By Jessica Ganga
Nation & World Editor  

A German newspaper releases final moments of Flight 9525 (AP Photo).
A German newspaper releases final moments of Flight 9525 (AP Photo).

More information is beginning to surface about the Germanwings flight that crashed into the French Alps on Tuesday, March 24. According to CNN, the co-pilot, Andreas Lubitz, deliberately downed the plane carrying 150 onboard, including himself.

Audio from the flight has been released, allowing a timeline to be determined of how the crash occurred, according to CNN. A German newspaper, Bild, released the sequence of events on Sunday, March 29.

According to the recording, the captain of the flight, Patrick Sodenheimer, could be heard leaving the cockpit after Lubitz tells the captain he can “go any time,” allowing Lubitz to take over the wheel. Then, the plane begins to descend, setting off an alarm. Next, Sodenheimer could be heard banging on the locked cockpit door. The last sounds to be heard are people screaming in the background and a wing scraping a mountain.

Reasons why Lubitz would down the plane are unknown, but according to CNN and other news media reports, the co-pilot had mental health issues. Investigators later found a ripped-up letter in a garbage can in Lubitz’s apartment in Dusseldorf, Germany that said he wasn’t fit for his job. After spending 90 minutes in the apartment, authorities left with boxes of paper and various folders of evidence.

According to the New York Times, the police officers that searched through the apartment Thursday, March 26, found antidepressants. The Times also reported that notes were found by various doctors saying that the pilot was too ill to fly, including a note on the day of the crash.

Additionally, Lubitz sought medical treatment before the crash for vision problems that could potentially put his career at risk, but never told the airline about his vision concerns, according to the Times.

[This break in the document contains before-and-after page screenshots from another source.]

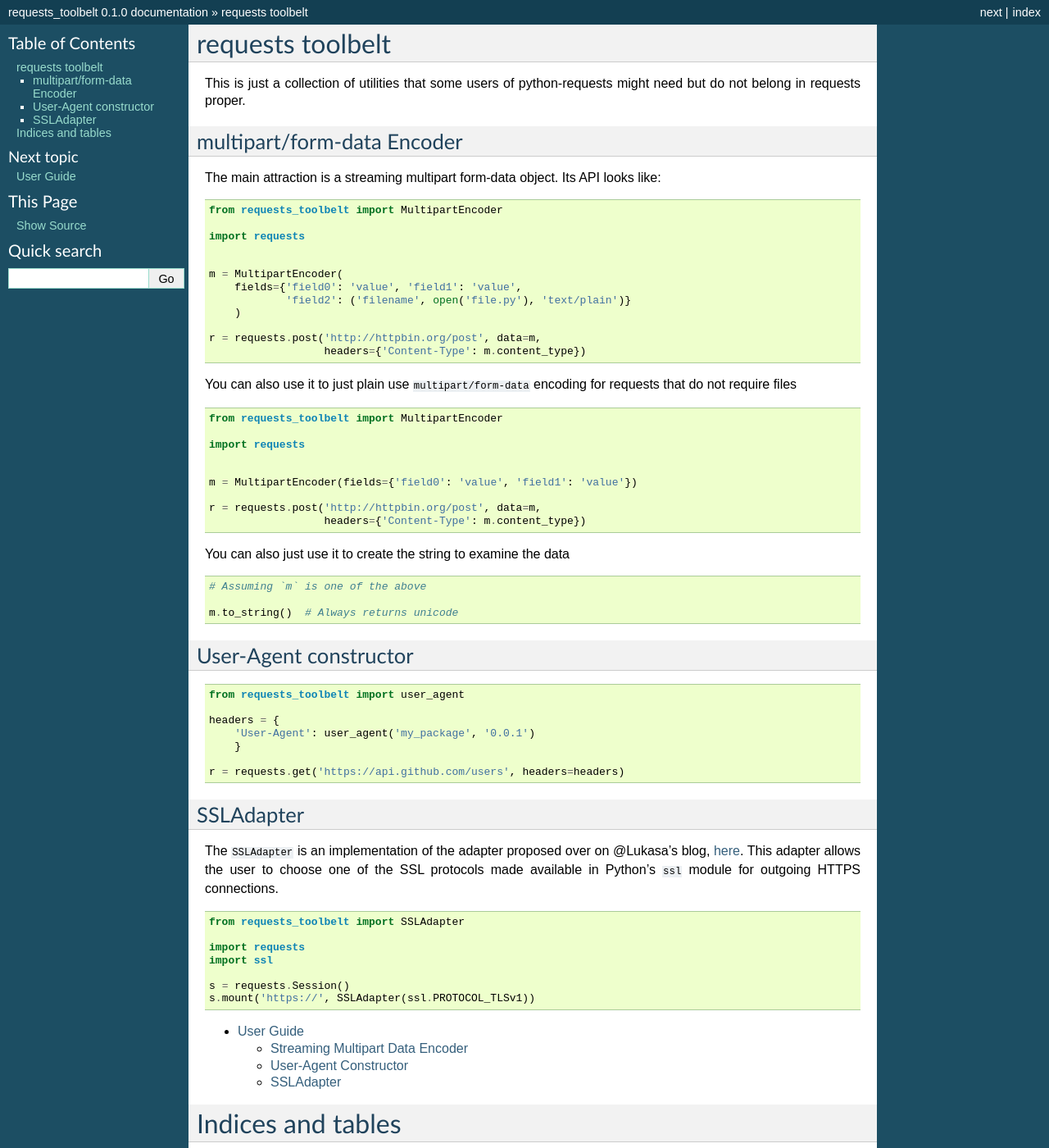
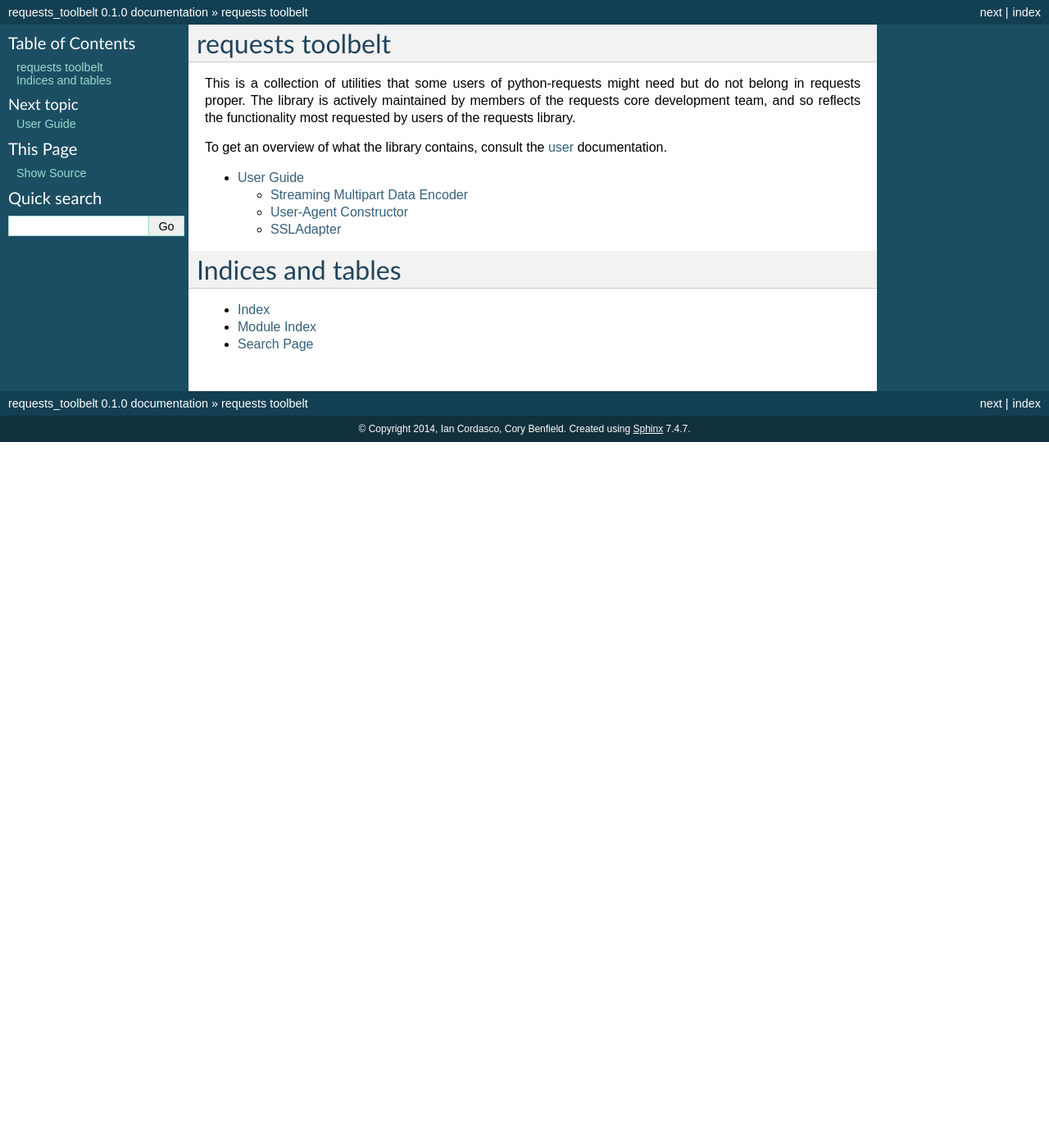
Before and after one commit to requests/toolbelt, a Sphinx documentation site: the page built from docs/index.rst, in a window 1280 px wide and 1400 px high. Shown: the whole window at 82% size. Built offline with Sphinx 7.4.7, drawn with Linux system fonts in a browser that asks for light colours.

Commit message:
Clean up the now-overlong docs main page.

```diff
--- a/docs/index.rst
+++ b/docs/index.rst
@@ -6,89 +6,13 @@
 requests toolbelt
 =================
 
-This is just a collection of utilities that some users of python-requests
-might need but do not belong in requests proper.
+This is a collection of utilities that some users of python-requests might need
+but do not belong in requests proper. The library is actively maintained by
+members of the requests core development team, and so reflects the
+functionality most requested by users of the requests library.
 
-multipart/form-data Encoder
----------------------------
-
-The main attraction is a streaming multipart form-data object. Its API looks
-like:
-
-::
-
-    from requests_toolbelt import MultipartEncoder
-
-    import requests
-
-
-    m = MultipartEncoder(
-        fields={'field0': 'value', 'field1': 'value',
-                'field2': ('filename', open('file.py'), 'text/plain')}
-        )
-
-    r = requests.post('http://httpbin.org/post', data=m,
-                      headers={'Content-Type': m.content_type})
-
-You can also use it to just plain use ``multipart/form-data`` encoding for
-requests that do not require files
-
-::
-
-    from requests_toolbelt import MultipartEncoder
-
-    import requests
-
-
-    m = MultipartEncoder(fields={'field0': 'value', 'field1': 'value'})
-
-    r = requests.post('http://httpbin.org/post', data=m,
-                      headers={'Content-Type': m.content_type})
-
-
-You can also just use it to create the string to examine the data
-
-::
-
-    # Assuming `m` is one of the above
-
-    m.to_string()  # Always returns unicode
-
-
-User-Agent constructor
-----------------------
-
-::
-
-    from requests_toolbelt import user_agent
-
-    headers = {
-        'User-Agent': user_agent('my_package', '0.0.1')
-        }
-
-    r = requests.get('https://api.github.com/users', headers=headers)
-
-
-SSLAdapter
-----------
-
-The ``SSLAdapter`` is an implementation of the adapter proposed over on
-@Lukasa's blog, `here`_. This adapter allows the user to choose one of the SSL
-protocols made available in Python's ``ssl`` module for outgoing HTTPS
-connections.
-
-::
-
-    from requests_toolbelt import SSLAdapter
-
-    import requests
-    import ssl
-
-    s = requests.Session()
-    s.mount('https://', SSLAdapter(ssl.PROTOCOL_TLSv1))
-
-.. _here: https://lukasa.co.uk/2013/01/Choosing_SSL_Version_In_Requests/
-
+To get an overview of what the library contains, consult the :ref:`user <user>`
+documentation.
 
 .. toctree::
    :maxdepth: 2
```
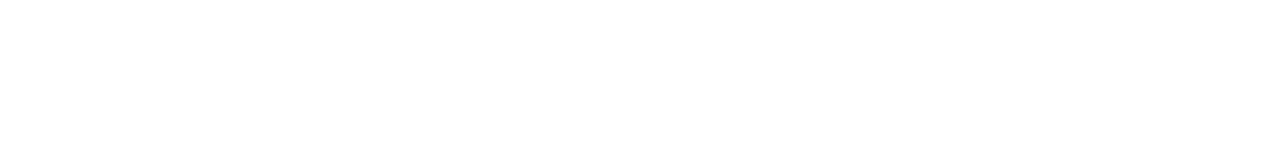
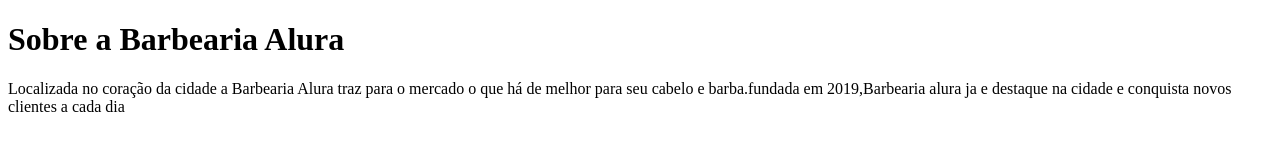
Before and after one commit to gkzin123/barbearia_alura_1c, a plain HTML site: page index.html in a window 1280 px wide. Drawn offline with Linux system fonts and the light colour scheme.

Commit message:
foi adicionado a tag título e parágrafo.

```diff
--- a/index.html
+++ b/index.html
@@ -6,6 +6,7 @@
     <title>barbearia alura</title>
 </head>
 <body>
-
-</body>
+    <h1>Sobre a Barbearia Alura </h1>
+    <p>Localizada no coração da cidade a Barbearia Alura traz para o mercado o que há de melhor para seu cabelo e barba.fundada em 2019,Barbearia alura ja e destaque na cidade e conquista novos clientes a cada dia</p>
+    </body>
 </html>
```
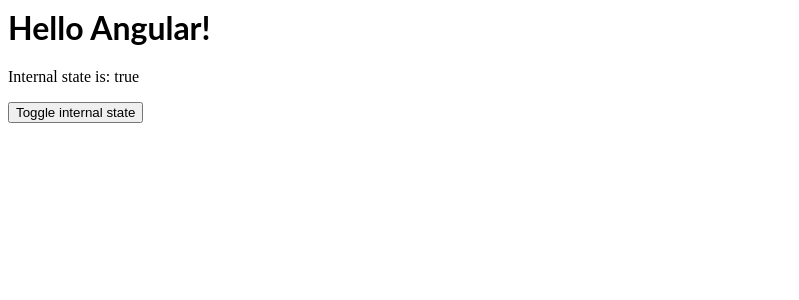
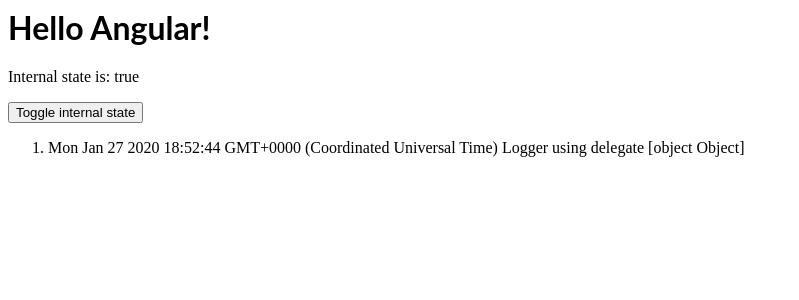
Before and after one commit to gund/ng-workshop-01, an Angular app: page / in a window 1280 px wide. Shown: the top 300 px of the page, without its empty margins (0-799 px from the left). Built offline with nearby package versions, Linux system fonts and the light colour scheme.

Commit message:
hw-gerton: first variant

```diff
--- a/src/app/app.component.html
+++ b/src/app/app.component.html
@@ -1,4 +1,4 @@
-<hello [name]="name" (stateChange)="onStateChanged($event)"></hello>
+<hello [name]="name"></hello>
 
 <ol>
   <li *ngFor="let log of stateLog">{{ log }}</li>
--- a/src/app/app.component.ts
+++ b/src/app/app.component.ts
@@ -1,21 +1,19 @@
 import { Component } from '@angular/core';
 
-import { LoggerService } from './logger.service';
+import { LoggerService, LOGGER_DELEGATE, Logger } from './logger.service';
 
 @Component({
   selector: 'my-app',
   templateUrl: './app.component.html',
   styleUrls: ['./app.component.css'],
+  providers: [LoggerService, { provide: LOGGER_DELEGATE, useExisting: AppComponent }]
 })
-export class AppComponent {
+export class AppComponent implements Logger {
   name = 'Angular';
 
   stateLog: string[] = [];
 
-  constructor(private loggerService: LoggerService) {}
-
-  onStateChanged(state: boolean) {
-    this.stateLog.push(`State became ${state}`);
-    this.loggerService.log(`AppComponent: New state: ${state}`);
+  log(...msgs: any[]) {
+    this.stateLog.push(msgs.join(' '));
   }
 }
```
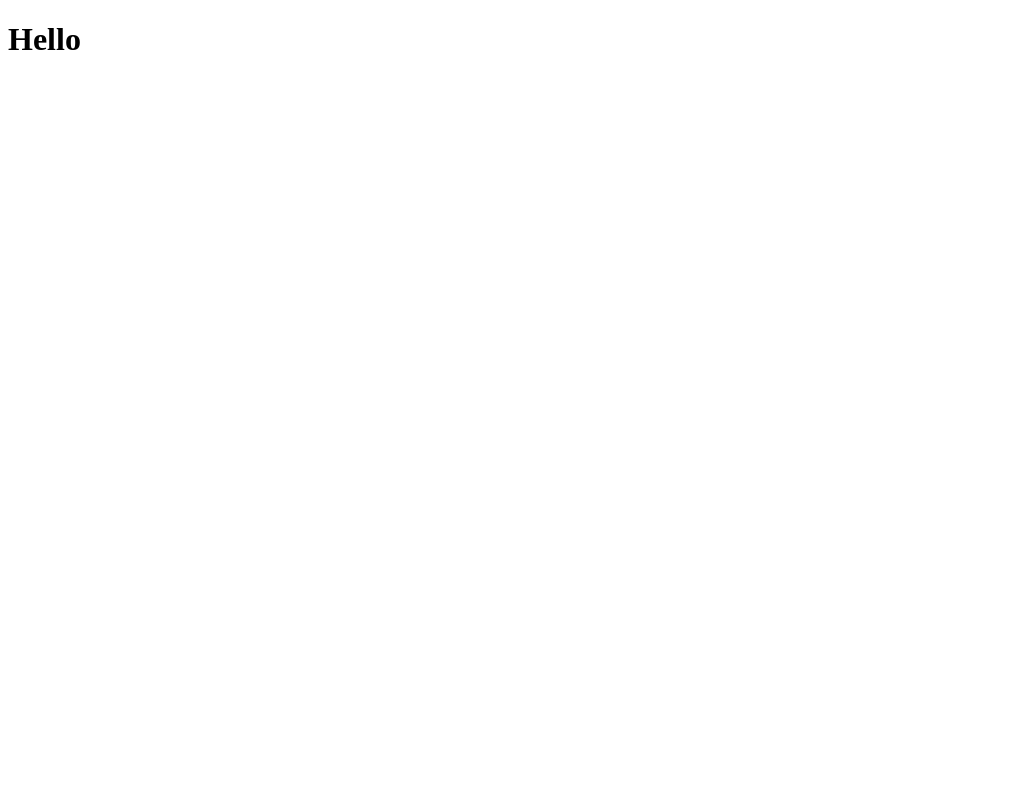
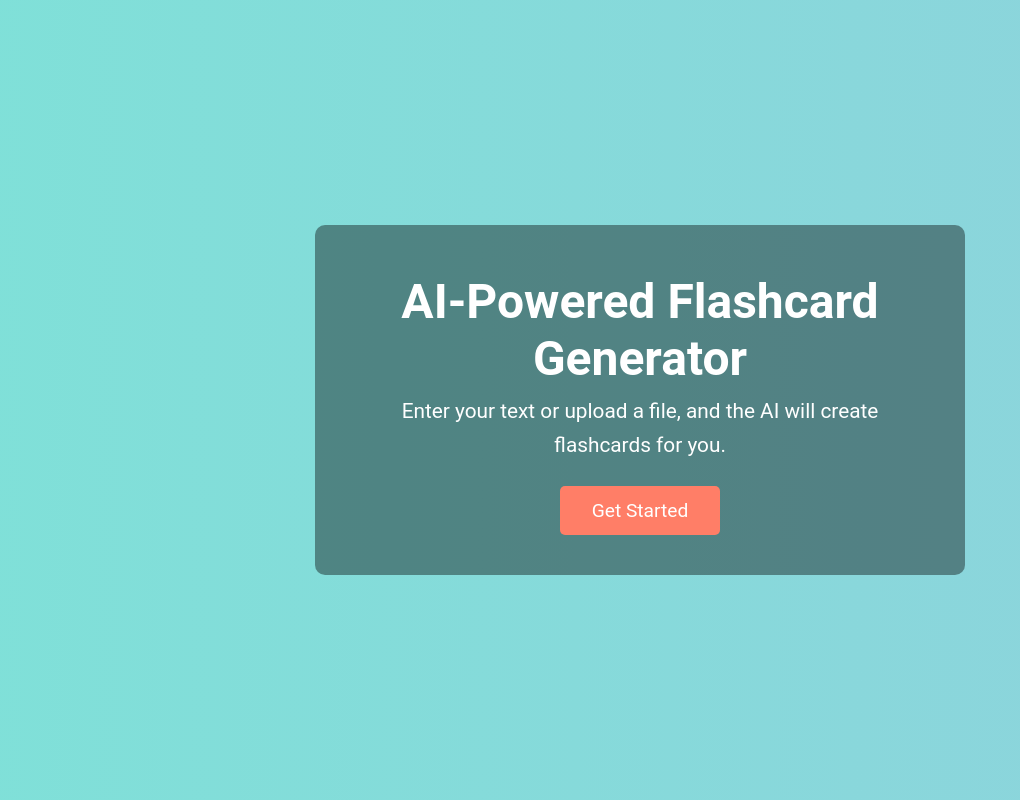
Before and after one commit to petekal1323/flashcard-generator, a React (Vite) app: page / in a window 1280 px wide. Shown: the whole page, without its empty margins (0-1020 px from the left). Built offline with nearby package versions, Linux system fonts and the light colour scheme.

Commit message:
set up app component to render landingpage and added base global styles also testing

```diff
--- a/src/App.jsx
+++ b/src/App.jsx
@@ -1,14 +1,15 @@
-
+import LandingPage from './components/LandingPage';
 import './App.scss'
 
 function App() {
 
 
   return (
+    <div className='App'>
+      <LandingPage />
+    </div>
 
-      <h1>Hello</h1>
-
-  )
+  );
 }
 
-export default App
+export default App;
--- a/src/App.scss
+++ b/src/App.scss
@@ -0,0 +1,19 @@
+*,
+*::before,
+*::after {
+    margin: 0;
+    padding: 0;
+    box-sizing: border-box;
+    font-family: 'Roboto', sans-serif;
+}
+
+.App {
+    text-align: center;
+    font-family: 'Helvetica Neue', Arial, sans-serif;
+    background-color: #f5f5f5;
+}
+
+h1, h2, h3, h4, h5, h6 {
+    margin: 0.5rem 0;
+    font-weight: normal;
+}
```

In the summer of 2014, Lubitz passed his annual pilot recertification medical examination, but the exam only tests physical health — not mental — according to CNN.

The recent finding of Lubitz’s speculated condition has sparked questions of how people should be deemed mentally fit to fly.

In the United States, the Federal Aviation Administration requires captains to have their medical certificate renewed every year if the pilot is under 40 and every six months if the pilot is over 40, but this doesn’t include psychological tests, according to NBC News.

“The system relies on pilots self-declaring, so unless a pilot is honest about an alcohol problem or a psychiatric disorder, there’s no guarantee a problem would be spotted,” said aviation psychologist Diane Damos, whose company specializes in pilot selection and screening, to NBC.

Although there is a lot of speculation surrounding the mental state of the co-pilot, Lufthansa CEO Carson Spohr said there was “no indication what could have led the co-pilot to commit this terrible act,” at a news conference.

Investigators are still trying to gather more information on the crash and Lubitz.